There are some differences here though. And it's in the head. So many skaters are headcases which means they will be up and down regularly (e.g. Czisny, Abbott and most Canadian skaters). There have been so few Canadian entries in any discipline who have had to 'learn' to compete (and perform). The few who come to mind are Stojko, Browning and V/M. I'm sure there are others but it's a lot of work to figure out who they are. KO is one of them which bodes very well for the future. She just needs to pass the test of skating well with expectations -- which will be the period from worlds this coming year through the end of next year. If she survives then, people, look out. We'll have a star on our hands.
As for MT/M they have been very consistent (I don't mean fully clean...but close enough) except for the LP at nationals last year. I'm very sure that will be a one-off and you'll see them challenge D/R for the national title.
I realize it's hard to advocate 7s for some PCS marks for a 16 year old. But I'm sorry, questioning KO's IN score is laughable. She projects to the audience -- even flirts with them, she uses every note when she skates and she has clear engagement of her entire body (esp her head and face) in the music and choreo. No one else at SC could say that except Suzuki and to an extent Murakami. Plus she had many many nuanced highlights to the music using variety of movements and positions. I'd be curious to understand where you think she was inferior using the rulebook as your guide. Get yourselves mentally prepared because I'm expecting to see 8s by this time next year.
PS I will admit I want Suzuki to win worlds and she's by far my favorite Japanese lady. She skates with effortless speed and attack which is intoxicating, especially live. But if you want to you can start picking apart her SS to see where she's leaving points in the table. #1 you want to talk about bent-over stroking, here's your poster child. #2 in her LP when she's skating clockwise she's backwards, but when she's counter-clockwise, she's forwards, which means she's almost always on an inside edge between elements. Most Canadian skaters like Kaetlyn are taught and choreographed to demonstrate multi directional skating on one foot using all edges. That's a huge huge part of the SS mark.
Net net if we all started looking more closely like the judges have to, we'll find that what seems so obvious at first becomes a little less clear.
This is the interview. http://www.youtube.com/watch?v=zDos1zMSIVE&feature=plcp
What I love about Osmond is how she is able to skate in the moment.

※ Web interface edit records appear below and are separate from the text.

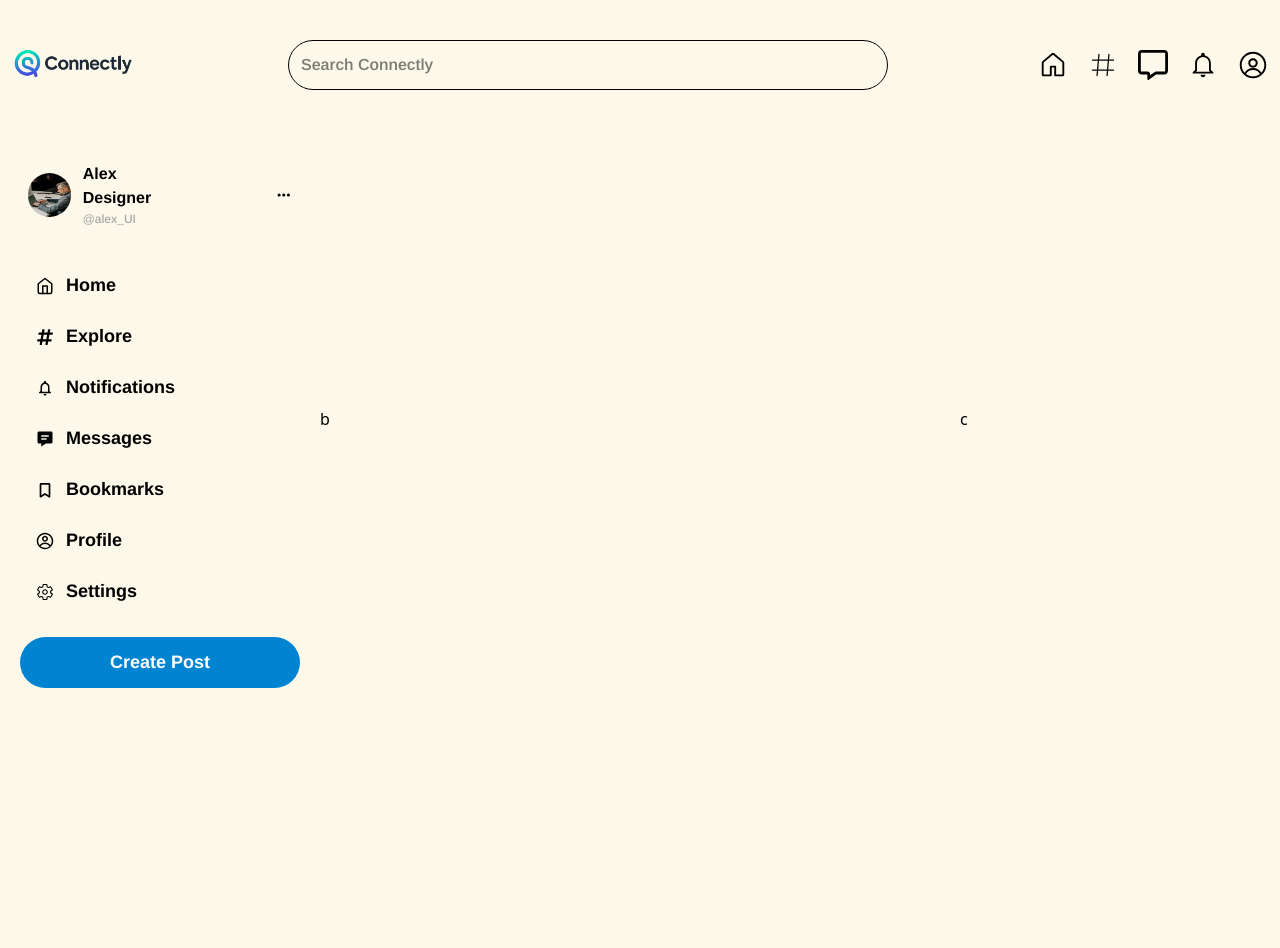
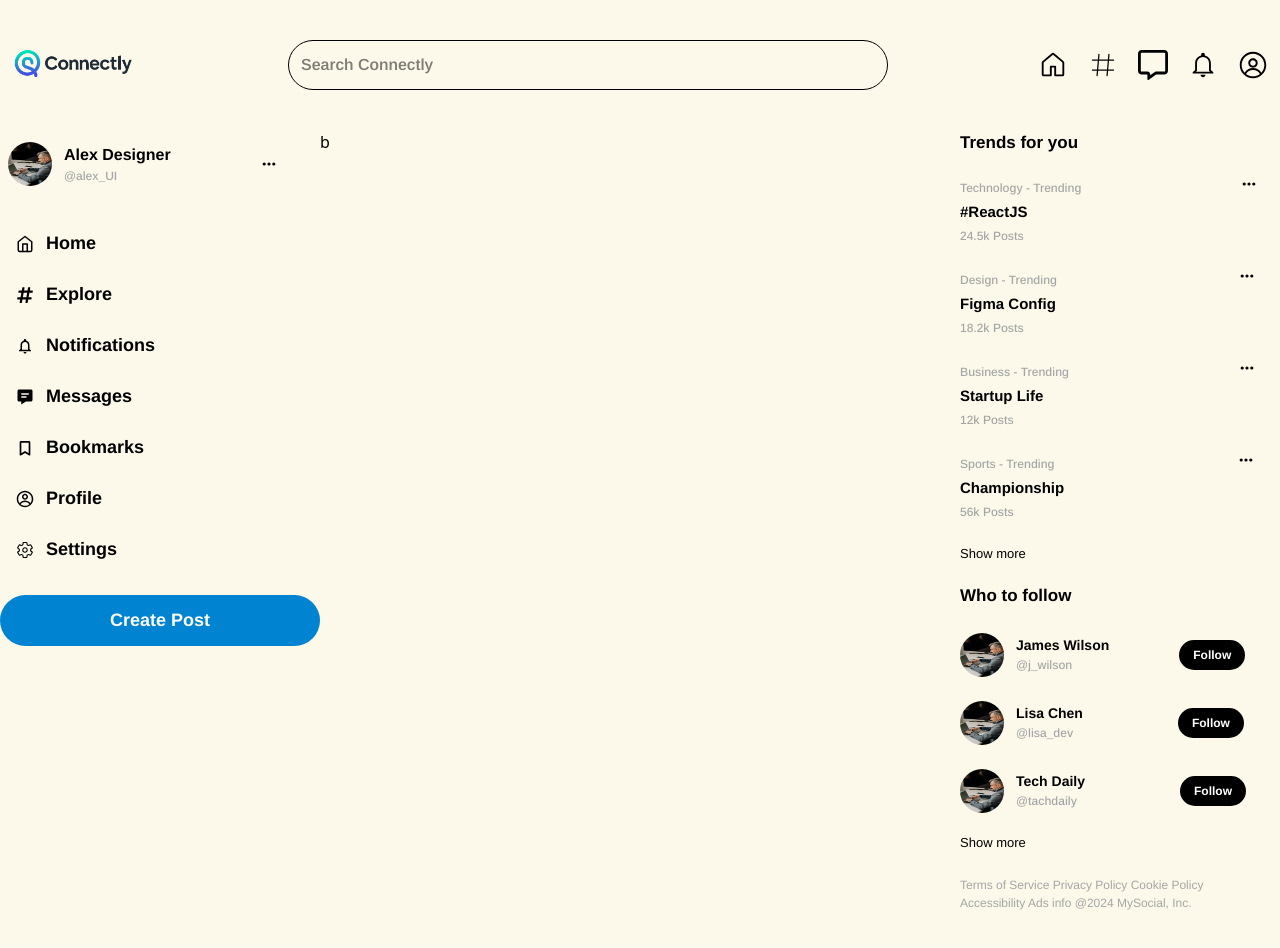
Before and after one commit to hubertDgomes/Connectly, a React (Vite) app: page /app in a window 1280 px wide. Shown: the top 948 px of the page. Before the commit the page ends 800 px from the top, so only its background shows below. Built offline with nearby package versions, Linux system fonts and the light colour scheme.

Commit message:
right part add korsi

```diff
--- a/src/components/pages/Home.jsx
+++ b/src/components/pages/Home.jsx
@@ -1,21 +1,21 @@
+import { BiSolidMessageDetail } from "react-icons/bi";
+import { CgProfile } from "react-icons/cg";
+import { FaHashtag } from "react-icons/fa";
+import { FiHome } from "react-icons/fi";
 import { HiDotsHorizontal } from "react-icons/hi";
+import { IoSettingsOutline } from "react-icons/io5";
+import { MdOutlineNotifications } from "react-icons/md";
+import { PiBookmarkSimpleBold } from "react-icons/pi";
 import Container from "../Container";
 import Images from "../Images";
-import { FiHome } from "react-icons/fi";
-import { FaHashtag } from "react-icons/fa";
-import { MdOutlineNotifications } from "react-icons/md";
-import { BiSolidMessageDetail } from "react-icons/bi";
-import { PiBookmarkSimpleBold } from "react-icons/pi";
-import { CgProfile } from "react-icons/cg";
-import { IoSettingsOutline } from "react-icons/io5";
 
 const Home = () => {
   return (
     <>
       <section>
         <Container>
-          <div className=" w-full flex justify-between items-center">
-            <div className="w-[25%] p-5">
+          <div className=" w-full flex justify-between ">
+            <div className="w-[25%]">
               <div className="w-full py-3 px-2 rounded-full hover:border-gray-300 hover:border hover:cursor-pointer hover:bg-[#eae8e0] hover:shadow-md ">
                 <div className="w-full flex items-center">
                   <Images
@@ -53,7 +53,7 @@ const Home = () => {
                   <span>Bookmarks</span>
                 </button>
                 <button className="w-full py-3 px-4 rounded-[10px] hover:border-gray-200 hover:cursor-pointer hover:bg-[#e0eae9] flex items-center gap-3 font-Arimo font-bold text-[18px] hover:text-sky-600">
-                 <CgProfile />
+                  <CgProfile />
                   <span>Profile</span>
                 </button>
                 <button className="w-full py-3 px-4 rounded-[10px] hover:border-gray-200 hover:cursor-pointer hover:bg-[#e0eae9] flex items-center gap-3 font-Arimo font-bold text-[18px] hover:text-sky-600">
@@ -66,16 +66,120 @@ const Home = () => {
               </div>
             </div>
 
-
-
-
-
-
-
-
             {/* ############ */}
             <div className="w-[50%]">b</div>
-            <div className="w-[25%]">c</div>
+            {/* ############ */}
+
+            <div className="w-[25%] pb-20">
+              <div className="w-full">
+                <h3 className="text-[17px] font-Arimo font-extrabold">
+                  Trends for you
+                </h3>
+                <div className="w-full flex  mt-5">
+                  <div className=" font-Arimo leading-6">
+                    <h5 className="text-[12px] font-medium text-[#a4a5a6] ">
+                      Technology - Trending
+                    </h5>
+                    <h3 className="text-[15px] font-bold hover:text-[#00A6F4]">#ReactJS</h3>
+                    <h5 className="text-[12px] font-medium text-[#a4a5a6] ">
+                      24.5k Posts
+                    </h5>
+                  </div>
+                  <HiDotsHorizontal className=" ml-[160px]" />
+                </div>
+                <div className="w-full flex  mt-5">
+                  <div className=" font-Arimo leading-6">
+                    <h5 className="text-[12px] font-medium text-[#a4a5a6] ">
+                      Design - Trending
+                    </h5>
+                    <h3 className="text-[15px] font-bold hover:text-[#00A6F4]">Figma Config</h3>
+                    <h5 className="text-[12px] font-medium text-[#a4a5a6] ">
+                      18.2k Posts
+                    </h5>
+                  </div>
+                  <HiDotsHorizontal className=" ml-[182px]" />
+                </div>
+                <div className="w-full flex  mt-5">
+                  <div className=" font-Arimo leading-6">
+                    <h5 className="text-[12px] font-medium text-[#a4a5a6] ">
+                      Business - Trending
+                    </h5>
+                    <h3 className="text-[15px] font-bold hover:text-[#00A6F4]">Startup Life</h3>
+                    <h5 className="text-[12px] font-medium text-[#a4a5a6] ">
+                      12k Posts
+                    </h5>
+                  </div>
+                  <HiDotsHorizontal className=" ml-[170px]" />
+                </div>
+                <div className="w-full flex  mt-5">
+                  <div className=" font-Arimo leading-6">
+                    <h5 className="text-[12px] font-medium text-[#a4a5a6] ">
+                      Sports - Trending
+                    </h5>
+                    <h3 className="text-[15px] font-bold hover:text-[#00A6F4]">Championship</h3>
+                    <h5 className="text-[12px] font-medium text-[#a4a5a6] ">
+                      56k Posts
+                    </h5>
+                  </div>
+                  <HiDotsHorizontal className=" ml-[174px]" />
+                </div>
+                <h6 className="hover:text-[#00A6F4] font-Arimo text-[13px] mt-5 ">
+                  Show more
+                </h6>
+              </div>
+              <h3 className="text-[17px] font-Arimo font-extrabold mt-5">
+                Who to follow
+              </h3>
+              <div className="w-full flex items-center mt-6">
+                <Images
+                  src={"/src/assets/person.jpg"}
+                  className={"w-11 h-11 rounded-full"}
+                />
+                <div className="ml-3 font-Arimo">
+                  <h3 className="text-[14px] font-bold hover:text-[#00A6F4]">James Wilson</h3>
+                  <h5 className="text-[12px] font-medium text-[#a4a5a6] ">
+                    @j_wilson
+                  </h5>
+                </div>
+                <button className="ml-[70px] bg-black hover:bg-sky-500 text-white font-Arimo font-bold text-[12px] py-1.5 px-3.5 rounded-full hover:cursor-pointer">
+                  Follow
+                </button>
+              </div>
+              <div className="w-full flex items-center mt-6">
+                <Images
+                  src={"/src/assets/person.jpg"}
+                  className={"w-11 h-11 rounded-full"}
+                />
+                <div className="ml-3 font-Arimo">
+                  <h3 className="text-[14px] font-bold hover:text-[#00A6F4]">Lisa Chen</h3>
+                  <h5 className="text-[12px] font-medium text-[#a4a5a6] ">
+                    @lisa_dev
+                  </h5>
+                </div>
+                <button className="ml-[95px] bg-black hover:bg-sky-500 text-white font-Arimo font-bold text-[12px] py-1.5 px-3.5 rounded-full hover:cursor-pointer">
+                  Follow
+                </button>
+              </div>
+              <div className="w-full flex items-center mt-6">
+                <Images
+                  src={"/src/assets/person.jpg"}
+                  className={"w-11 h-11 rounded-full"}
+                />
+                <div className="ml-3 font-Arimo">
+                  <h3 className="text-[14px] font-bold hover:text-[#00A6F4]">Tech Daily</h3>
+                  <h5 className="text-[12px] font-medium text-[#a4a5a6] ">
+                    @tachdaily
+                  </h5>
+                </div>
+                <button className="ml-[95px] bg-black hover:bg-sky-500 text-white font-Arimo font-bold text-[12px] py-1.5 px-3.5 rounded-full hover:cursor-pointer">
+                  Follow
+                </button>
+              </div>
+                <h6 className="hover:text-[#00A6F4] font-Arimo text-[13px] mt-5 ">
+                  Show more
+                </h6>
+                <p className="mt-6 text-[12px] pr-7.5 font-Arimo text-[#a4a5a6] ">Terms of Service Privacy Policy Cookie Policy Accessibility Ads info @2024 MySocial, Inc. </p>
+            </div>
           </div>
         </Container>
       </section>
```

Her choreography, though detailed, has a fresh and spontaneous quality (as if she is responding to the music for the first time). So many other skaters look like they are constantly thinking through their programs, losing that immediate connection to the choreography and with the audience.